Harvested wood products
Carbon storage in harvested wood products (wood and paper products) can spread the benefits provided by forests in terms of carbon sequestration. Its role in mitigating climate change should thus be enhanced.
According to the IPCC Guidelines [446 KB] , one m³ of roundwood stores 0.225 tonnes of carbon.
Wood products are an integral part of the managed forest ecosystem and the forest sector carbon (C) cycle.
They play three roles in the forest sector C cycle, as:
- a physical pool of carbon
- a substitute for more energy-intensive materials
- a raw material for energy generation.
Options for increasing the physical sequestration of carbon in wood products include:
- increasing the consumption and production of wood products
- improving the quality of wood products
- improving processing efficiency
- increasing recycling and the reuse of wood and wood products.
While C sequestration in wood products can reach saturation, the C benefits of materials substitution can be sustained. Assuming the material substitution effect of 0.28tC/m³ of a final wood product and a flux corresponding to a roundwood volume of 0.9 billion m³ annually, the substitution impact of industrial wood products may be as large as 0.25GtC/yr. Although this estimate is highly uncertain, it is possible that for wood products the substitution impact is larger than the sequestration impact. The substitution comes in addition to the sinks in wood products mentioned before.
Working group "Climate change / forest products"
The Advisory Committee on Forestry and Forest-based Industries launched a series of sessions focusing on the role of wood products for mitigating climate change. During the first phase, scientific data on carbon accounting in wood products were reviewed. During the second, initiatives at national level to increase wood consumption and wood substitution were presented and discussed.

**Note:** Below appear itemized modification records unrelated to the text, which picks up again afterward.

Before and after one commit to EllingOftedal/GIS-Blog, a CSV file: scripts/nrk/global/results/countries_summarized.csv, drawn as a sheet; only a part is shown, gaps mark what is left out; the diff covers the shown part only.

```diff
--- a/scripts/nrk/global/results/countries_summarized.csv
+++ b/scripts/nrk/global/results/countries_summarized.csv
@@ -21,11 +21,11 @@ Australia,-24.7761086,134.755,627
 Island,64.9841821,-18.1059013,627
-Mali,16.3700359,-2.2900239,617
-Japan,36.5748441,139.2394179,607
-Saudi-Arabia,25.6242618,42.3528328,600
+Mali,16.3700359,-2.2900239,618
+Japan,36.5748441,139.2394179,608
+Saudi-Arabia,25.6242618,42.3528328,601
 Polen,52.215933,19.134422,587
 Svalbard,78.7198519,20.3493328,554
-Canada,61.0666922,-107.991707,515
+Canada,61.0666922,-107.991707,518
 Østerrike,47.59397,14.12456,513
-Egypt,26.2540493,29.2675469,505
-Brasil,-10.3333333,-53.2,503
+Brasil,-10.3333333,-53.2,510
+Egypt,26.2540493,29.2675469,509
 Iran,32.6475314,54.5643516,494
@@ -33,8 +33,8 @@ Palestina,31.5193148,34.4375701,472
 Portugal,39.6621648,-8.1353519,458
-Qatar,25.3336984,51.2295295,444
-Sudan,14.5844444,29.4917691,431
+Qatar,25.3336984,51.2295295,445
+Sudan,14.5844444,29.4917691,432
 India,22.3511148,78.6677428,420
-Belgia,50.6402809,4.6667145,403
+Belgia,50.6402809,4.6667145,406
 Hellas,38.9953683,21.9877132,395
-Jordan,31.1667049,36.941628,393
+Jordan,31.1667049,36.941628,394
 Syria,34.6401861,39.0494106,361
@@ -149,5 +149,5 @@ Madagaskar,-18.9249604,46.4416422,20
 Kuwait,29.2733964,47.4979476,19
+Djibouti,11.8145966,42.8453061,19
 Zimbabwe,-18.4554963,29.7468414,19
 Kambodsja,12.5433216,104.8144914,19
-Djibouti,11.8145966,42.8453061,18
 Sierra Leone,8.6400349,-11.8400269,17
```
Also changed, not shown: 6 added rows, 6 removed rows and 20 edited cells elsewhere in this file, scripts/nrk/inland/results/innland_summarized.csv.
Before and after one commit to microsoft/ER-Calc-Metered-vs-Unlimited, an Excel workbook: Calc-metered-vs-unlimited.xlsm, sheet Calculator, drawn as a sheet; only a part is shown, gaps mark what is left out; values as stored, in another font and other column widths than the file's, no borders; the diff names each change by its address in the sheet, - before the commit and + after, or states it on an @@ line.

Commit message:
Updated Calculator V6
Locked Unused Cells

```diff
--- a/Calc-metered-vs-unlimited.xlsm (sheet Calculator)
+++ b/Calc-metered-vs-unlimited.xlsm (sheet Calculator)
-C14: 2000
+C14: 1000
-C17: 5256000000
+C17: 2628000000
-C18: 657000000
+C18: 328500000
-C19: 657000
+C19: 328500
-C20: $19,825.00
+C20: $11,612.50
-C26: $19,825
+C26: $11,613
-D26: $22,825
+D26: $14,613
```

The Comprehensive report on the role of forest products for climate change mitigation [103 KB] was produced on the basis of work carried out in the five above-mentioned sessions. Besides the analysis of the role of forest products in climate change mitigation and the scientific basis for its assessment and accounting, it contains the description and analysis of initiatives at national level carried out in France, the UK, Italy, Spain, The Netherlands, Sweden, Denmark, Finland and Belgium. It also contains the European initiative launched by the Nordic Timber Council in cooperation with the various European Timber Councils. You will find detailed summary reports of the five sessions in the annex [843 KB] to the final report.